--- Dataset entries ---
====

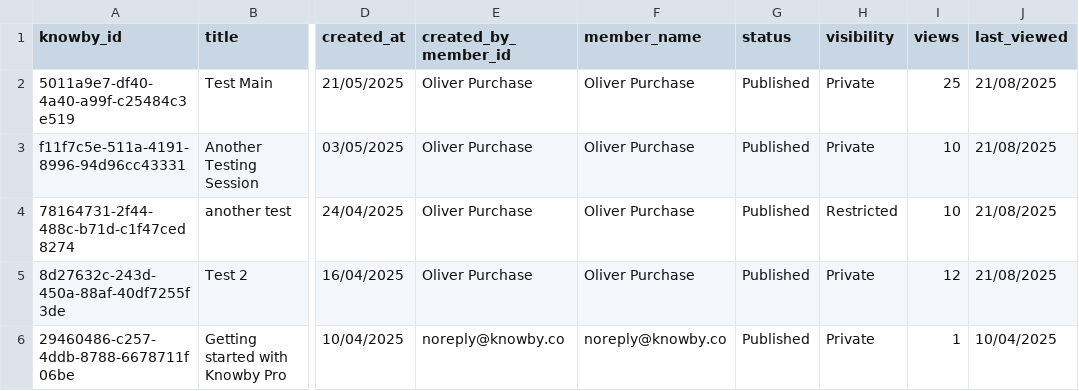
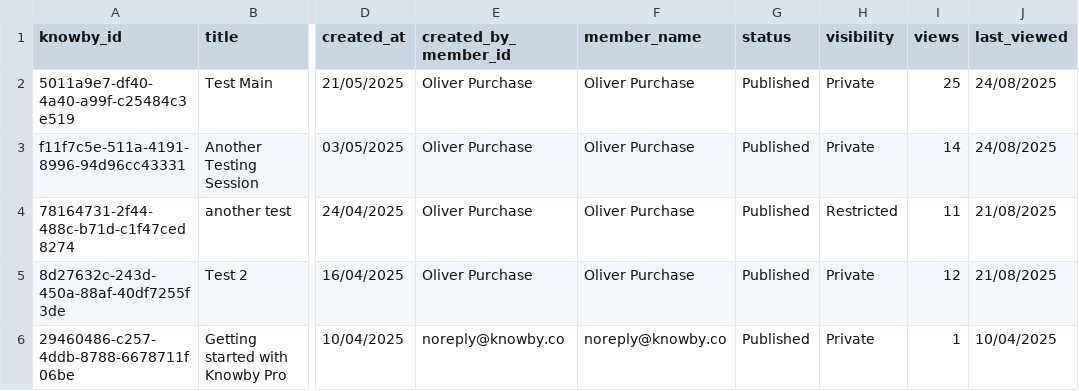
Before and after one commit to GladWrap85/NextJS-Knowby-Dashboard, a CSV file: public/scraperpublished.csv, drawn as a sheet; only a part is shown, gaps mark what is left out; the diff names each change by its address in the sheet, - before the commit and + after, or states it on an @@ line.

```diff
--- a/public/scraperpublished.csv
+++ b/public/scraperpublished.csv
-J2:J3 (last_viewed): 21/08/2025
+J2:J3 (last_viewed): 24/08/2025
-I3 (views): 10
+I3 (views): 14
-I4 (views): 10
+I4 (views): 11
```
Also changed, not shown: public/scrapercompletions.csv, public/scraperviews.csv, 5 other files.
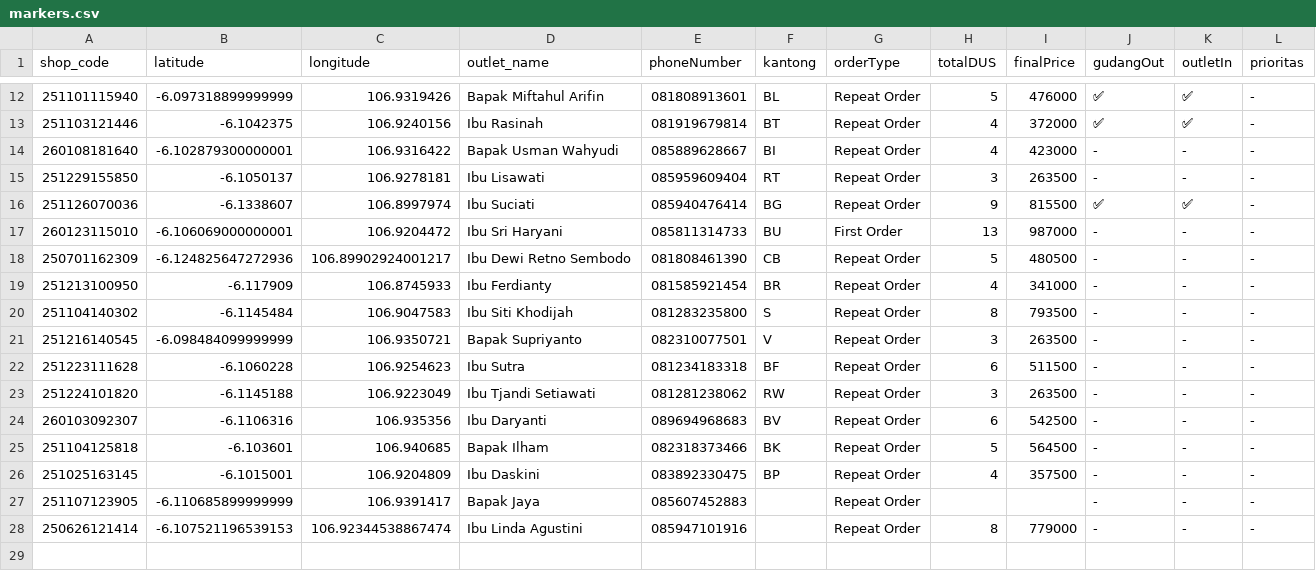
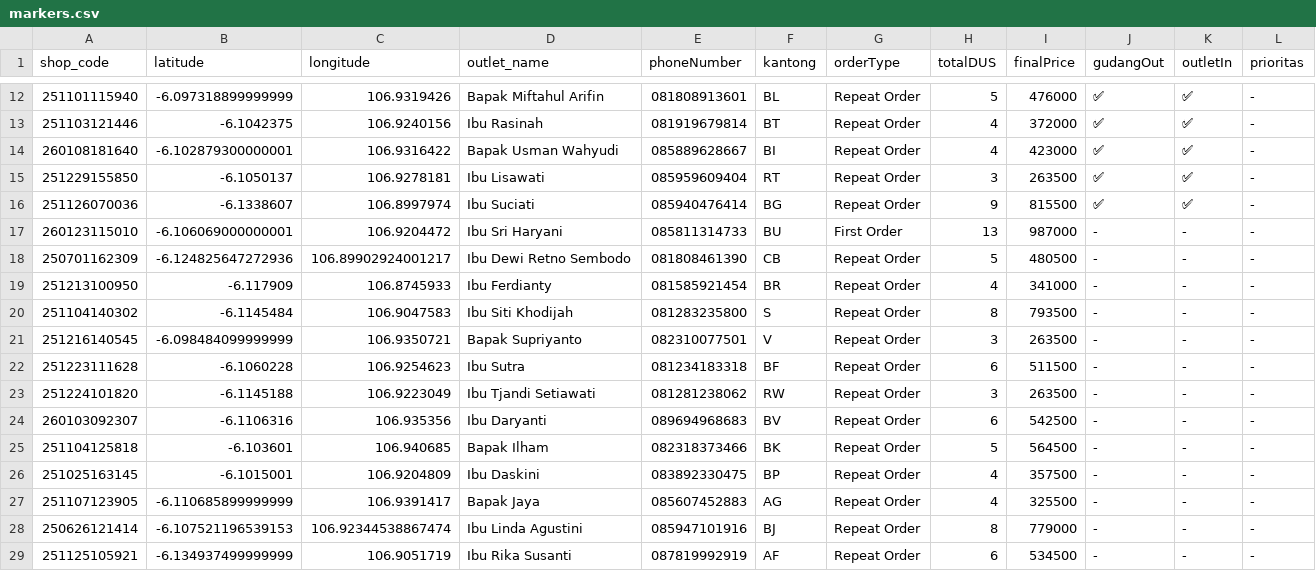
Before and after one commit to AlimanIrawan/indonesia-delivery-map-system, a CSV file: public/markers.csv, drawn as a sheet; only a part is shown, gaps mark what is left out.

Commit message:
🚚 更新送货数据 - 2026/01/23

```diff
--- a/public/markers.csv
+++ b/public/markers.csv
@@ -13,4 +13,4 @@ shop_code,latitude,longitude,outlet_name,phoneNumber,kantong,orderType,totalDUS,
 251103121446,-6.1042375,106.9240156,"Ibu Rasinah","081919679814","BT","Repeat Order","4","372000","✅","✅","-"
-260108181640,-6.102879300000001,106.9316422,"Bapak Usman Wahyudi","085889628667","BI","Repeat Order","4","423000","-","-","-"
-251229155850,-6.1050137,106.9278181,"Ibu Lisawati","085959609404","RT","Repeat Order","3","263500","-","-","-"
+260108181640,-6.102879300000001,106.9316422,"Bapak Usman Wahyudi","085889628667","BI","Repeat Order","4","423000","✅","✅","-"
+251229155850,-6.1050137,106.9278181,"Ibu Lisawati","085959609404","RT","Repeat Order","3","263500","✅","✅","-"
 251126070036,-6.1338607,106.8997974,"Ibu Suciati","085940476414","BG","Repeat Order","9","815500","✅","✅","-"
@@ -26,3 +26,4 @@ shop_code,latitude,longitude,outlet_name,phoneNumber,kantong,orderType,totalDUS,
 251025163145,-6.1015001,106.9204809,"Ibu Daskini","083892330475","BP","Repeat Order","4","357500","-","-","-"
-251107123905,-6.110685899999999,106.9391417,"Bapak Jaya","085607452883","","Repeat Order","","","-","-","-"
-250626121414,-6.107521196539153,106.92344538867474,"Ibu Linda Agustini","085947101916","","Repeat Order","8","779000","-","-","-"
+251107123905,-6.110685899999999,106.9391417,"Bapak Jaya","085607452883","AG","Repeat Order","4","325500","-","-","-"
+250626121414,-6.107521196539153,106.92344538867474,"Ibu Linda Agustini","085947101916","BJ","Repeat Order","8","779000","-","-","-"
+251125105921,-6.134937499999999,106.9051719,"Ibu Rika Susanti","087819992919","AF","Repeat Order","6","534500","-","-","-"
```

====

--- WORK INSTRUCTIONS ---
In the data above, how many lines carry the string "Usman"? Only the number should be given.

--- SOLUTION TO THE PROBLEM ---
2